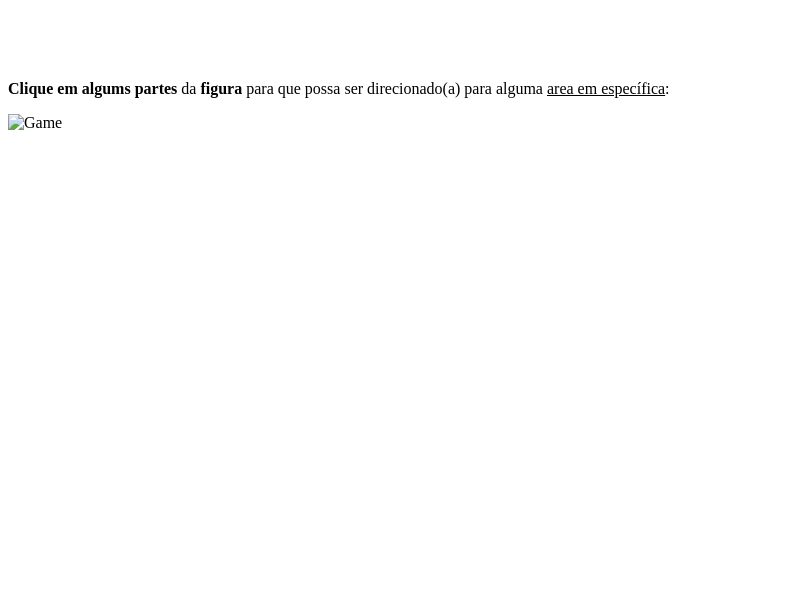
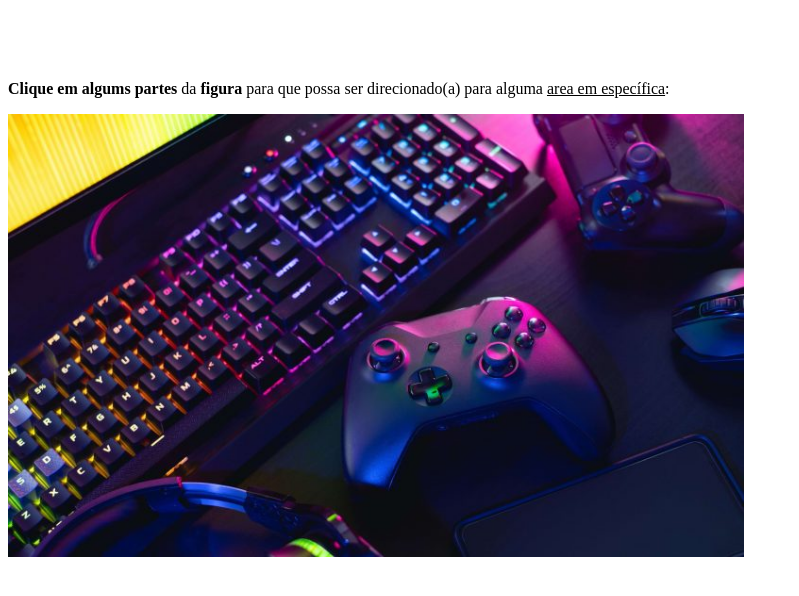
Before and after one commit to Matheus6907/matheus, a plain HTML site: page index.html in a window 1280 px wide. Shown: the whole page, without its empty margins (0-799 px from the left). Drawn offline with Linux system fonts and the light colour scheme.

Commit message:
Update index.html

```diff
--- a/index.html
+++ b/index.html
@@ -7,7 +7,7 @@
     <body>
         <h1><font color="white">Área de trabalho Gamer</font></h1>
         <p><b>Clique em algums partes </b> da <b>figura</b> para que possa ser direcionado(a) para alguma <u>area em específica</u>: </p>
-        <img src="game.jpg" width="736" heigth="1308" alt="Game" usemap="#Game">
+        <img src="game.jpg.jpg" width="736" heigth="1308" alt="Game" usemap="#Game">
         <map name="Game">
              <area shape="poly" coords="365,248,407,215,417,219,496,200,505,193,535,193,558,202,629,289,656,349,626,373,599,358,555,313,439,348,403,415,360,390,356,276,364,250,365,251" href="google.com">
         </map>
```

## Exercise prompt
In your answer, repeat the material above in full, exactly, and without its pictures.

## Task result
Before and after one commit to Matheus6907/matheus, a plain HTML site: page index.html in a window 1280 px wide. Shown: the whole page, without its empty margins (0-799 px from the left). Drawn offline with Linux system fonts and the light colour scheme.

Commit message:
Update index.html

```diff
--- a/index.html
+++ b/index.html
@@ -7,7 +7,7 @@
     <body>
         <h1><font color="white">Área de trabalho Gamer</font></h1>
         <p><b>Clique em algums partes </b> da <b>figura</b> para que possa ser direcionado(a) para alguma <u>area em específica</u>: </p>
-        <img src="game.jpg" width="736" heigth="1308" alt="Game" usemap="#Game">
+        <img src="game.jpg.jpg" width="736" heigth="1308" alt="Game" usemap="#Game">
         <map name="Game">
              <area shape="poly" coords="365,248,407,215,417,219,496,200,505,193,535,193,558,202,629,289,656,349,626,373,599,358,555,313,439,348,403,415,360,390,356,276,364,250,365,251" href="google.com">
         </map>
```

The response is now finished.